## Task
Report each line of the data below in which "understat" appears.

## Study material
==========

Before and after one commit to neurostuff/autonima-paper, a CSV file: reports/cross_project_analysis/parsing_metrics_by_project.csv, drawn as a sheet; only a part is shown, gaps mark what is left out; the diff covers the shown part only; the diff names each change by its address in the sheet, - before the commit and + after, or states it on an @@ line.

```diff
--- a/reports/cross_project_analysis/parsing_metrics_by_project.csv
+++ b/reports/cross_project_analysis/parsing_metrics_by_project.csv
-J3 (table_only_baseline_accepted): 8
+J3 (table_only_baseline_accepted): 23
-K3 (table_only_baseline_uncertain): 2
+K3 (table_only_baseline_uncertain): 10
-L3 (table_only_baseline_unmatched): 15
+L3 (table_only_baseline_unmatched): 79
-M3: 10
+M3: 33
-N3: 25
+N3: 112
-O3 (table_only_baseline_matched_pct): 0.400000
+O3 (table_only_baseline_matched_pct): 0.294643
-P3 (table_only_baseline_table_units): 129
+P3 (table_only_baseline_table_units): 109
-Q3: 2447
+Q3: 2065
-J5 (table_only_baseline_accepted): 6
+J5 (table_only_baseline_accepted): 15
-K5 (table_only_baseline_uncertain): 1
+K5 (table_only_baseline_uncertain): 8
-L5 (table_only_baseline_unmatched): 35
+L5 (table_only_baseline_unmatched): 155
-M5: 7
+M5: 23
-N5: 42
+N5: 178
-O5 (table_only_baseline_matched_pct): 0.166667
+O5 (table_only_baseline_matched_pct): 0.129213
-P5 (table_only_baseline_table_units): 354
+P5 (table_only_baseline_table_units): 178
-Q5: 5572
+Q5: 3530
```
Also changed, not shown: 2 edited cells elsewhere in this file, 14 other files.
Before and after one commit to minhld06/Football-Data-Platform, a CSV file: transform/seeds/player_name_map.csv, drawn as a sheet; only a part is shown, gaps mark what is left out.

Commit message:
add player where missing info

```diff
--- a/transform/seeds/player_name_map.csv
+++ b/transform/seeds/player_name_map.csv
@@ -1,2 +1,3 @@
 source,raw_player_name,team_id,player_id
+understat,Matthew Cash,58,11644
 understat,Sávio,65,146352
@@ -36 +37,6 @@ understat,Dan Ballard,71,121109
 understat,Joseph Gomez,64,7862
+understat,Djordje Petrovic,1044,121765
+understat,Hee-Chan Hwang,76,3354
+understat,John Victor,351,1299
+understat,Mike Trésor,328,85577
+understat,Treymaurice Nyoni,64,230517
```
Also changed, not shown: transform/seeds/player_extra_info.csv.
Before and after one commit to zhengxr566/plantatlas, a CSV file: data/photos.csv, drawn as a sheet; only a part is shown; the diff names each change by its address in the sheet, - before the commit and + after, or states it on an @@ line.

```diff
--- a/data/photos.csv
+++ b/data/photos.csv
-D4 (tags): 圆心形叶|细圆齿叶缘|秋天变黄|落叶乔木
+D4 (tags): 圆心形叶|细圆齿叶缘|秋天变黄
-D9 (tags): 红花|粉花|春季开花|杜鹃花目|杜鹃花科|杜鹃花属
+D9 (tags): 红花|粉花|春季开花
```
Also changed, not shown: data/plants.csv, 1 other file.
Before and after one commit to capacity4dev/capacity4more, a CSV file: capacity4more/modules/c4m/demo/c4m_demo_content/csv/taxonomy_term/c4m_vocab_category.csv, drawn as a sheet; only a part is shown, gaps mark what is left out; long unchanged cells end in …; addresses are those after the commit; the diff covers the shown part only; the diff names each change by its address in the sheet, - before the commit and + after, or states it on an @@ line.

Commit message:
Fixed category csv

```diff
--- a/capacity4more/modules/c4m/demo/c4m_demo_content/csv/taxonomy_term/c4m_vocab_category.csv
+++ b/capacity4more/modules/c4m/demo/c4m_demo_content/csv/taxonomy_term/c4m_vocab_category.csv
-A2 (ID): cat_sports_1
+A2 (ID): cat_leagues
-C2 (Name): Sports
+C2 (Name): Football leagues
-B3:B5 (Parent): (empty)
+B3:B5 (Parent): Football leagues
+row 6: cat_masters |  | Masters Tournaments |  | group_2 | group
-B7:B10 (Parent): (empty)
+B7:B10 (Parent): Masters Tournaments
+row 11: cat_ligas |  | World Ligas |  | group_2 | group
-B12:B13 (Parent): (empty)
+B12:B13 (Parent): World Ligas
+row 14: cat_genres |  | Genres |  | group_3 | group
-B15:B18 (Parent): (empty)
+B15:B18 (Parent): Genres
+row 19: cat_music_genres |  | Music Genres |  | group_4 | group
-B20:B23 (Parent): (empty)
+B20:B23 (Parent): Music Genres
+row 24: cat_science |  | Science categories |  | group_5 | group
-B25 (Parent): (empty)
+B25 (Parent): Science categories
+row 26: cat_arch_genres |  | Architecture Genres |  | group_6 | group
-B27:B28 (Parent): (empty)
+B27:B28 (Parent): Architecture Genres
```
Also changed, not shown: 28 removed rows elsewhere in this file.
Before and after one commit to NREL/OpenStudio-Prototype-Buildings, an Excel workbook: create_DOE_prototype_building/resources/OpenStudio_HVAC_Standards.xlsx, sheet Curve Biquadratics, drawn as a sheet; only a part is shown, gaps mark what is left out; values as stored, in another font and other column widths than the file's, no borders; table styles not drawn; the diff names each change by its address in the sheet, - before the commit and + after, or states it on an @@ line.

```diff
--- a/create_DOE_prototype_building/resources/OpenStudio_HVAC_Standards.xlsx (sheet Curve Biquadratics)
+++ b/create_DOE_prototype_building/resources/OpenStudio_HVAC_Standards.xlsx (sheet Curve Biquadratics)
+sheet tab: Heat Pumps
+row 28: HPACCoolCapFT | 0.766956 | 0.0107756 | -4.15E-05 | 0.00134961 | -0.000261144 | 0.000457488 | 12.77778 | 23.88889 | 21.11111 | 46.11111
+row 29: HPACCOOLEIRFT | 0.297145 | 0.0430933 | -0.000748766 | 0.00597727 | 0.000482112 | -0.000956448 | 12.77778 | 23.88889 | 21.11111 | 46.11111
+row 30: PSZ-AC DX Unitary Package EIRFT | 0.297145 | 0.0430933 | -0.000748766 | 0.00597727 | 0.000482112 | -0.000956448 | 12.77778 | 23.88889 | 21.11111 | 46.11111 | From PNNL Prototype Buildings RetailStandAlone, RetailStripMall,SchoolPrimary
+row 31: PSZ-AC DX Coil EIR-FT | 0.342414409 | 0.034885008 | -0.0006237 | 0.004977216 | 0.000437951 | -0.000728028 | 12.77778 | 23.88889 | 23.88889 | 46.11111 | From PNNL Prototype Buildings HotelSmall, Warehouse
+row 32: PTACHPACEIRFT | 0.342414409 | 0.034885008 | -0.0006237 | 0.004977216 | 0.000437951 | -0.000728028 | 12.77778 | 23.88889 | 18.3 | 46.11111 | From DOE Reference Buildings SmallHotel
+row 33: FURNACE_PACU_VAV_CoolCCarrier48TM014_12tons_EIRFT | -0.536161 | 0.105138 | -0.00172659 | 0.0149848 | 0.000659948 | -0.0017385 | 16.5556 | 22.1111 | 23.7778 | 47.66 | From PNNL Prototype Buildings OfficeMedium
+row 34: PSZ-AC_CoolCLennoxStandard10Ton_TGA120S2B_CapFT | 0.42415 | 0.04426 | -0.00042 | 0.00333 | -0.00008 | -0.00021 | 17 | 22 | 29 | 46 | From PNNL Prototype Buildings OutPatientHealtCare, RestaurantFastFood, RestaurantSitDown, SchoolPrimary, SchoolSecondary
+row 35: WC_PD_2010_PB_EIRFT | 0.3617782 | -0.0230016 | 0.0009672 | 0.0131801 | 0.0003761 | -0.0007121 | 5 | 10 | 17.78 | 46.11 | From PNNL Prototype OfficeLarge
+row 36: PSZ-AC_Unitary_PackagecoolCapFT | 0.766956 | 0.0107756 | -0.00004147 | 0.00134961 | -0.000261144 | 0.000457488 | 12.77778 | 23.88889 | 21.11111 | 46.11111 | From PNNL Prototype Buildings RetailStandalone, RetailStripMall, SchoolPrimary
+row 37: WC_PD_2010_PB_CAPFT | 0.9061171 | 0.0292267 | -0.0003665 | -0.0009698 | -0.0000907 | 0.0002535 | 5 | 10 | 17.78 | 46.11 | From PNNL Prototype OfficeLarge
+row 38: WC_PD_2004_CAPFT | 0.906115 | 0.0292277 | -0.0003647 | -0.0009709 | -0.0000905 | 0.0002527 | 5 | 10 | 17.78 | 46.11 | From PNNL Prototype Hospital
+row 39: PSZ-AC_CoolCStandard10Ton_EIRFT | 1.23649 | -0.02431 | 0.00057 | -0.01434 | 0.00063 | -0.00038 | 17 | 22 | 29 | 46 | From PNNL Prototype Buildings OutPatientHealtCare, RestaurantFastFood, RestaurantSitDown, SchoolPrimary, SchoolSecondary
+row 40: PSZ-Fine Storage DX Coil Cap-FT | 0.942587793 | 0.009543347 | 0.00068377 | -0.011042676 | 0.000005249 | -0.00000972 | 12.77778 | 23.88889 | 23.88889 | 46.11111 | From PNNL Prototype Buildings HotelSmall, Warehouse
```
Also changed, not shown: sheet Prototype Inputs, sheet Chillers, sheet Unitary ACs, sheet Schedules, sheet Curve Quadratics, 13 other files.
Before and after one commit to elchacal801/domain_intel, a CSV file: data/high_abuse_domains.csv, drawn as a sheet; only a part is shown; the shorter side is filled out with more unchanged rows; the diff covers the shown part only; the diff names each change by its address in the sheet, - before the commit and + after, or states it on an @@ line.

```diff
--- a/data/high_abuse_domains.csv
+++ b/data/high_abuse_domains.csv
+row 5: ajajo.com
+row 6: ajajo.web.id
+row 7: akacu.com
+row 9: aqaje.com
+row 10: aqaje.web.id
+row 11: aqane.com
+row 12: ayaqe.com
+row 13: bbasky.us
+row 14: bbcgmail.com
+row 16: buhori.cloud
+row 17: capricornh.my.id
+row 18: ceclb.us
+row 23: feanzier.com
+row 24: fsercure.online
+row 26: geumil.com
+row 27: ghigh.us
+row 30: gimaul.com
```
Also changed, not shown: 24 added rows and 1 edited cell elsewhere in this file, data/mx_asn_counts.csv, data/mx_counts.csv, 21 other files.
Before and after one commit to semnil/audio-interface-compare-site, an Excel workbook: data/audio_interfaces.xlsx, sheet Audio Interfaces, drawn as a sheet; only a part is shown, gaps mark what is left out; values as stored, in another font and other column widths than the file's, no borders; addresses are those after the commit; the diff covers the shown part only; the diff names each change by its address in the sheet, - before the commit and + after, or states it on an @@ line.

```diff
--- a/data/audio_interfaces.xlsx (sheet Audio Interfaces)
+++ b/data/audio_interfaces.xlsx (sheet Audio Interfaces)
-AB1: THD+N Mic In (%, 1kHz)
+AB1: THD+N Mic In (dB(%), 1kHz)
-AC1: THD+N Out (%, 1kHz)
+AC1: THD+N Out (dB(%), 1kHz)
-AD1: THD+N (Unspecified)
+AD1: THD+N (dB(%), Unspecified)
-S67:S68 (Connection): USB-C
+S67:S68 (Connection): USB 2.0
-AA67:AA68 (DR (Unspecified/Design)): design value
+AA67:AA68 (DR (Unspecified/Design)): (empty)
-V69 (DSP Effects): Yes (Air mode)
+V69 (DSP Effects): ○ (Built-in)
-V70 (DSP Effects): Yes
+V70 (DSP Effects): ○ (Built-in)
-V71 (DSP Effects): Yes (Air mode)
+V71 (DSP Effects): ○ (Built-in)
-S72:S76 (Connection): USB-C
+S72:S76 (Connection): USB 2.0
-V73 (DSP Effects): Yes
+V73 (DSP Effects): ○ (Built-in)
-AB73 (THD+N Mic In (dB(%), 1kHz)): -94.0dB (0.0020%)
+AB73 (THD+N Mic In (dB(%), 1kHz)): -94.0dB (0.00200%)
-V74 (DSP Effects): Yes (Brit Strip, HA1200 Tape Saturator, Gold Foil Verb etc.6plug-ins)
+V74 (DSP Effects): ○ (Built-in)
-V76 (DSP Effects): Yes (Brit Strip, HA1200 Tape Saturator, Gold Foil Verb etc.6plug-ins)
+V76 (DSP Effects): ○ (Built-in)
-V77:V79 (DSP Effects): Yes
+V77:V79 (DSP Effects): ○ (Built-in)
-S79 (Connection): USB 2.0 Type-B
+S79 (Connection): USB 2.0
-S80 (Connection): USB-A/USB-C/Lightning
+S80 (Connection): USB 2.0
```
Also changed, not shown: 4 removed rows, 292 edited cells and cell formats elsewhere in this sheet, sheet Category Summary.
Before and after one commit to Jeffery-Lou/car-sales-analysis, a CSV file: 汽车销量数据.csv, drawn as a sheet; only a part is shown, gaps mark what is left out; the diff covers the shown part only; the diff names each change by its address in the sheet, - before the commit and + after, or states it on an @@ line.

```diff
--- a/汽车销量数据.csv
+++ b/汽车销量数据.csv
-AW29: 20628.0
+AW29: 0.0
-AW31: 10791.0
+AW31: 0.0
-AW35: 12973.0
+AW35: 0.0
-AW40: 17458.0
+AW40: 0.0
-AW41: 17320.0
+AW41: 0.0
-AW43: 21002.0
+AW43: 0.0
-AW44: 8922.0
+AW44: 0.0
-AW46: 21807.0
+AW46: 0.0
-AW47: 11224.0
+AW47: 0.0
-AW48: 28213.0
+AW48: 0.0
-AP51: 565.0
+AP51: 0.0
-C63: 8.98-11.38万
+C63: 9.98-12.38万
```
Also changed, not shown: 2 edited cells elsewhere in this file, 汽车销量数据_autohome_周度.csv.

==========

## Problem solution
+understat,Matthew Cash,58,11644
 understat,Sávio,65,146352
@@ -36 +37,6 @@ understat,Dan Ballard,71,121109
 understat,Joseph Gomez,64,7862
+understat,Djordje Petrovic,1044,121765
+understat,Hee-Chan Hwang,76,3354
+understat,John Victor,351,1299
+understat,Mike Trésor,328,85577
+understat,Treymaurice Nyoni,64,230517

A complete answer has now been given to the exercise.